RBI had set up an internal committee, headed by a chief general manager from the department of banking regulation (DBR), to review the changes that were required. According to sources, the banking regulator and the ministry have discussed the issues that need to be addressed. It is likely the definition of priority sector will be expanded. At present, lending to agriculture sector — both direct and indirect — constitutes priority sector lending. It is proposed the entire gamut of agricultural infrastructure development activity, like construction dams, canals and rural roads, be considered under the priority sector. Moreover, have also been demanding overall lending to sectors like infrastructure be included under the ambit of priority sector. This is because the quantum of loans is higher under infrastructure as compared to agriculture and, therefore, it will be much easier for banks to meet the norms. Banks have also asked the amount of loans that qualify as PSL under housing be raised by at least Rs 10 lakh.
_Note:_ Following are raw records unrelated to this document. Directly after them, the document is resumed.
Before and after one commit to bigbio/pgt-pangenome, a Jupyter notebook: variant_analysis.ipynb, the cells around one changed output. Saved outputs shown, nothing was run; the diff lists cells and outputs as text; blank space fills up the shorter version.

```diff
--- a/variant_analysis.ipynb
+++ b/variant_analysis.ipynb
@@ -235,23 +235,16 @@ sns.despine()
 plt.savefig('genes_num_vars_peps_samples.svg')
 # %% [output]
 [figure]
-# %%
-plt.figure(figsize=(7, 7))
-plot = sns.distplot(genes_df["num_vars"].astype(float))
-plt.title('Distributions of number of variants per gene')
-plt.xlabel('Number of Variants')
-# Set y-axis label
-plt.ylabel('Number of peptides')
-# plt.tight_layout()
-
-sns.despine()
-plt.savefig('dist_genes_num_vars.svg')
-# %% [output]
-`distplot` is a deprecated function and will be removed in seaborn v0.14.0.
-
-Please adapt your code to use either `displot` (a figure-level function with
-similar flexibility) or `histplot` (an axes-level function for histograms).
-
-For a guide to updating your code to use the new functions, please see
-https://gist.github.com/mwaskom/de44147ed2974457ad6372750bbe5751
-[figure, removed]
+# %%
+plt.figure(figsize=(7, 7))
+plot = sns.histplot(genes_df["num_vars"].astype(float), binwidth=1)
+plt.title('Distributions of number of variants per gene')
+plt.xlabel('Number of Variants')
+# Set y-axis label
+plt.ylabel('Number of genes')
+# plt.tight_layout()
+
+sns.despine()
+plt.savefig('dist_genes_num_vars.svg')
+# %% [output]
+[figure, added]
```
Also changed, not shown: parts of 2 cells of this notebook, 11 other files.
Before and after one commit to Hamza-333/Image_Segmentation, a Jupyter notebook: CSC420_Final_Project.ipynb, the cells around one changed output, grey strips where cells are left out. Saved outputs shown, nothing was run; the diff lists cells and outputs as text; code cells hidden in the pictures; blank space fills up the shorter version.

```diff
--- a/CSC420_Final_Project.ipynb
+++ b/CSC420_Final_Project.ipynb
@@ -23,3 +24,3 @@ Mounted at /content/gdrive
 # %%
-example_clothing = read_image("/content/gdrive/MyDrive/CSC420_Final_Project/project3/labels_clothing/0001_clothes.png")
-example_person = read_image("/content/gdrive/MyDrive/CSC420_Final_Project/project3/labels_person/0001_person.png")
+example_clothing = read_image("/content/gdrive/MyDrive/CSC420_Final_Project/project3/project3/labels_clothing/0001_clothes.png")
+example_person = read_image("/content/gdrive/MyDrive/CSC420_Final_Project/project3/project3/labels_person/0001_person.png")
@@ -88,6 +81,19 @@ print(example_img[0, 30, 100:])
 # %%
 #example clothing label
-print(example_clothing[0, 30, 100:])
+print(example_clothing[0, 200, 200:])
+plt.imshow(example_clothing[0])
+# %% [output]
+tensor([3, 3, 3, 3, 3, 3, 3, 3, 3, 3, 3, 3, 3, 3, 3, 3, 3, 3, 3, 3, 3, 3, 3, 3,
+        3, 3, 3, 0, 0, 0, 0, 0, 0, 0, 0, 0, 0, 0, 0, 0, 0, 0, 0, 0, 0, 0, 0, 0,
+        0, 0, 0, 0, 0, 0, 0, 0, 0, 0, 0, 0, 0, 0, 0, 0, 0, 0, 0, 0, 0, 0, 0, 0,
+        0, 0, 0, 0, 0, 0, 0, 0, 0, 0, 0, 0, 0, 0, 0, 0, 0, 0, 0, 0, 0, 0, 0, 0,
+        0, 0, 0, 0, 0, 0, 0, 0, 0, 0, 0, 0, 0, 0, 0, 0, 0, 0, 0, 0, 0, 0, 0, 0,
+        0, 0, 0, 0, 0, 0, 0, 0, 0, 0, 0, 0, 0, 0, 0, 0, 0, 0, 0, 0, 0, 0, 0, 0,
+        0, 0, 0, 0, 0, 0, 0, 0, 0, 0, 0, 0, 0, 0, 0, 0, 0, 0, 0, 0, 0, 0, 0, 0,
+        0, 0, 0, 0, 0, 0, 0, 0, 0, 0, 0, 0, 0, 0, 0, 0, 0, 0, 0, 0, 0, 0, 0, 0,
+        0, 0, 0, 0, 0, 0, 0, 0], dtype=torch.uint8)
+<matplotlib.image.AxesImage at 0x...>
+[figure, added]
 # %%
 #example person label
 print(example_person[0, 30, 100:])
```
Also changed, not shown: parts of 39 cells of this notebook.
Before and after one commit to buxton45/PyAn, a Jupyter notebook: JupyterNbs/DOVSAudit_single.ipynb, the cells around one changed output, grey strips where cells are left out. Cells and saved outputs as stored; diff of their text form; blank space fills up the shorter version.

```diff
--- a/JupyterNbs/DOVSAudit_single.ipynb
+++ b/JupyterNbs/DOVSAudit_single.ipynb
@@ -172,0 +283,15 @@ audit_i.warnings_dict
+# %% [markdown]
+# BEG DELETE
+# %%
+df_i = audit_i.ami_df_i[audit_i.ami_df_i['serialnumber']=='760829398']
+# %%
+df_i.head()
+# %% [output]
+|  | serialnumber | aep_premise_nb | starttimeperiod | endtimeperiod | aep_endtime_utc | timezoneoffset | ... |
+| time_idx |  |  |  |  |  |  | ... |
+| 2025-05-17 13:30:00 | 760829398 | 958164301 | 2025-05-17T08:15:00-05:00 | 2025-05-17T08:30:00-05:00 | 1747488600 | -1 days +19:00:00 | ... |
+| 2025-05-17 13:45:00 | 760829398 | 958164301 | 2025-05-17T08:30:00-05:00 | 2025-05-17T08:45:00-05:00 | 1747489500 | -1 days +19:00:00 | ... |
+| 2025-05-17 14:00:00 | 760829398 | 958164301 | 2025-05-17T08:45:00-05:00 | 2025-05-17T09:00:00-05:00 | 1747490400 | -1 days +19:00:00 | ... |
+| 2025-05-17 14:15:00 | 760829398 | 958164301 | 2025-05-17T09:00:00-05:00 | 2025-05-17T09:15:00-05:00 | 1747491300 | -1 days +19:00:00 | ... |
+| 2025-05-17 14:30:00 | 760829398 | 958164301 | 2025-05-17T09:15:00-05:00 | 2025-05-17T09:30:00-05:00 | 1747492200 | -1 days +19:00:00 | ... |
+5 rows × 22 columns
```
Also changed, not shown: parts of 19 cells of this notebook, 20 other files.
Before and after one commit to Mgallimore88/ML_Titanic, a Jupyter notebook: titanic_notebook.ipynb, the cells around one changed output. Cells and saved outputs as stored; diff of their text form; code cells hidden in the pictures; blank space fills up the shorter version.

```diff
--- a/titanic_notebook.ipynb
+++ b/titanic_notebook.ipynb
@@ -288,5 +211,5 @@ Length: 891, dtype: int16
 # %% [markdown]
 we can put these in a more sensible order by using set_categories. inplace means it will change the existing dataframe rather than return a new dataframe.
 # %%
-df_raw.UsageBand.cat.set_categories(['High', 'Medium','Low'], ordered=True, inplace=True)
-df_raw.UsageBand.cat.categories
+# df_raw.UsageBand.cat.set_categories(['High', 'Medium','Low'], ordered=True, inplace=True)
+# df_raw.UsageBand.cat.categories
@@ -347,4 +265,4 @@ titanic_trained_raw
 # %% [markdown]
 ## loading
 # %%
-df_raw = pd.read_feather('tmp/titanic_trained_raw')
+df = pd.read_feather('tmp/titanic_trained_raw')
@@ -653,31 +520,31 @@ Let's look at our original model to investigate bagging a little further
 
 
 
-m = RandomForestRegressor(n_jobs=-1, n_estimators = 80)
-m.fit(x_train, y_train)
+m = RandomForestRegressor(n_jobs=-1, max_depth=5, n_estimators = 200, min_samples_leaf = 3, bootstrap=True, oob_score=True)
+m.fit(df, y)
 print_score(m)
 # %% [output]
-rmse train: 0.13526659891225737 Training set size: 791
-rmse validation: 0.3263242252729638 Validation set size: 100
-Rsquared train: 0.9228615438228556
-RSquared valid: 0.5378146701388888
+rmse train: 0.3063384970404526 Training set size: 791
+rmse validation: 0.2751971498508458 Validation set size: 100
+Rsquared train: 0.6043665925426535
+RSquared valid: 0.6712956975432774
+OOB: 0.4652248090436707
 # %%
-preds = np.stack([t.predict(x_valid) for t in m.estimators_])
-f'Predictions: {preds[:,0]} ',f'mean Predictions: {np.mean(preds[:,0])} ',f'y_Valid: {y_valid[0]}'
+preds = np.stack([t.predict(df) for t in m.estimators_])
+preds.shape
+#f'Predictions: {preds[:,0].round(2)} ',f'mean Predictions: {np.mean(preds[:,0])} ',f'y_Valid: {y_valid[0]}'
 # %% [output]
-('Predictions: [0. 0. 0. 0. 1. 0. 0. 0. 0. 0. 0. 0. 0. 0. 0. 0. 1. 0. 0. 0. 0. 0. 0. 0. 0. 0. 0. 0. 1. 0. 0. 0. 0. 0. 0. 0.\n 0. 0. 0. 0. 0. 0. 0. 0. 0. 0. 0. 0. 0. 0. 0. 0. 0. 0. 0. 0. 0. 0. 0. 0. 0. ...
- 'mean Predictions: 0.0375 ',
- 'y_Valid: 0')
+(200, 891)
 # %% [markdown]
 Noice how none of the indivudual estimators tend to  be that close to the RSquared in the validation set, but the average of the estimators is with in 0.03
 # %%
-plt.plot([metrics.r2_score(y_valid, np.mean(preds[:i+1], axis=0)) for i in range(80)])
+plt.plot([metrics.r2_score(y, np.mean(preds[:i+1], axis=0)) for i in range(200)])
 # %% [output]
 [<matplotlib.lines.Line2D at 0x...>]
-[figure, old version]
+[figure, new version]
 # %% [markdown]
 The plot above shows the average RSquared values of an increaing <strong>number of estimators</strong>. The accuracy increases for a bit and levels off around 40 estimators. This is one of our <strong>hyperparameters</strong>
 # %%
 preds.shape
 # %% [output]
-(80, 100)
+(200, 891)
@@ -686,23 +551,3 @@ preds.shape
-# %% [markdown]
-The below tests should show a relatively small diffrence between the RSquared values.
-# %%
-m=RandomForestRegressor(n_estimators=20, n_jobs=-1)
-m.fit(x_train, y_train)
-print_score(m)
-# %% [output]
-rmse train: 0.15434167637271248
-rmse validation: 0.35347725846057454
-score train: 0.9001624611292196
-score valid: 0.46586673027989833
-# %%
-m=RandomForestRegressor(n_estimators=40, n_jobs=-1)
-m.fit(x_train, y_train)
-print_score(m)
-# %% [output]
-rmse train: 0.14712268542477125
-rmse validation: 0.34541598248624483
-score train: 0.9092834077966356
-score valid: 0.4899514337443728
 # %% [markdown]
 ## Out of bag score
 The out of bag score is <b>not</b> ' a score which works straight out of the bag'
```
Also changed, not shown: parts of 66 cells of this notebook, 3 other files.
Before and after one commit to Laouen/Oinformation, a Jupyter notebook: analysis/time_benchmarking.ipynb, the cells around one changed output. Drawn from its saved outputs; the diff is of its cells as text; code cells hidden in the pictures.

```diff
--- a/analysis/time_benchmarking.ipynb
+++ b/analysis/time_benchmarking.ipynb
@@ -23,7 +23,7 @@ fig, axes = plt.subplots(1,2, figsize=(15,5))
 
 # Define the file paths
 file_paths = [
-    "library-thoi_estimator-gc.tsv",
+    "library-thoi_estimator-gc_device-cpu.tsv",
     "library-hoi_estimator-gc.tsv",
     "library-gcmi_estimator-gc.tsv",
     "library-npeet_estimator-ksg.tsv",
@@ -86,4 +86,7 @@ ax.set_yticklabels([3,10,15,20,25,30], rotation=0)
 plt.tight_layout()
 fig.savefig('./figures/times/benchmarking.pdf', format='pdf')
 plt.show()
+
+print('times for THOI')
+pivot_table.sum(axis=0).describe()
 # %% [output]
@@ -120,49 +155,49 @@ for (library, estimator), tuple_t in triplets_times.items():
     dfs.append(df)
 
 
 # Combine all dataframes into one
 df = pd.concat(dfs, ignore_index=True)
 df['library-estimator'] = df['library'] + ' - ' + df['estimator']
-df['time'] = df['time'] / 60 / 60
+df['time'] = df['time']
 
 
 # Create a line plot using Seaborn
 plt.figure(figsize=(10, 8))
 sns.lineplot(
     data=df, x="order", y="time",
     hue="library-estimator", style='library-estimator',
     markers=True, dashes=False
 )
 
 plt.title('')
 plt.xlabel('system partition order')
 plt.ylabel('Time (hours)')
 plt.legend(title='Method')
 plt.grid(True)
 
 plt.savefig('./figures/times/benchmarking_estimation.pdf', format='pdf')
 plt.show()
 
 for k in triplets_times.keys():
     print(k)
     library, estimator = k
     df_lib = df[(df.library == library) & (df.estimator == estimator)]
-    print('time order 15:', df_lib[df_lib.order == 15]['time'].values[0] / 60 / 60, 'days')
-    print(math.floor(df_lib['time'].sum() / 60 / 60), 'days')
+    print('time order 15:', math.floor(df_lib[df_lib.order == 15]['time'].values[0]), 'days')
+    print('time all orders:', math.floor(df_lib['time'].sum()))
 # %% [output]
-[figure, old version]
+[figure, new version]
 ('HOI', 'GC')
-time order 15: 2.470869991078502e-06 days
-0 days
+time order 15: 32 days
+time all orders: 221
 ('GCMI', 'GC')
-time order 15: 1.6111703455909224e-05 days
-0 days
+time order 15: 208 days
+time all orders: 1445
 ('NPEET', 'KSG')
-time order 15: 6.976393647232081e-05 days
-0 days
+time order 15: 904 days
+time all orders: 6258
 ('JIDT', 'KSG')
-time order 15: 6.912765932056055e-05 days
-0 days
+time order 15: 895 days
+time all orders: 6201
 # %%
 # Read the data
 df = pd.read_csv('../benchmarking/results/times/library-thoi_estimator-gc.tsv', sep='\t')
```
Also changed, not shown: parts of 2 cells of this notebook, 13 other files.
Currently, loans to individuals up to Rs 25 lakh in metropolitan centres with population above one million and Rs 15 lakh in other centres for purchase/construction of a house per family excluding loans sanctioned to bank’s own employ qualifies as priority sector lending. Currently, under PSL obligation, banks are required to lend 40 per cent of their adjusted net bank credit of the previous year to sectors such as-agriculture, micro and small enterprise, housing and education, among others. Of the 40 per cent, 18 per cent is the target for agriculture of which 13.5 per cent needs to be for direct agriculture. If a bank fails to meet its target, it invests in low-yielding assets like funds with the National Bank of Agricultural and Rural Development’s Rural Infrastructure Development Fund (RIDF). With expansion of the definition of the priority sector, investment in RIDF will not be considered under PSL. It is argued RIDF investments are intended only to address non-compliance and also the proceeds are made available to state governments, which are not credit constrained and could raise money from market sources. Relaxation in PSL norms will also provide a much needed breather to foreign banks. It is proposed that credit facilities such as bonds or Pass-Through Certificates should be permitted to be held in the books of a bank. Foreign lenders are expected to benefit if this proposal is implemented. The changes in PSL norms could pave the way for the foreign lenders to take up the wholly owned subsidiary (WOS) route in India. This has been one of the biggest reservations of lenders who are looking at converting their branches into a WOS, as they believe it won’t be commercially viable.

First Published: Wed, February 25 2015. 00:21 IST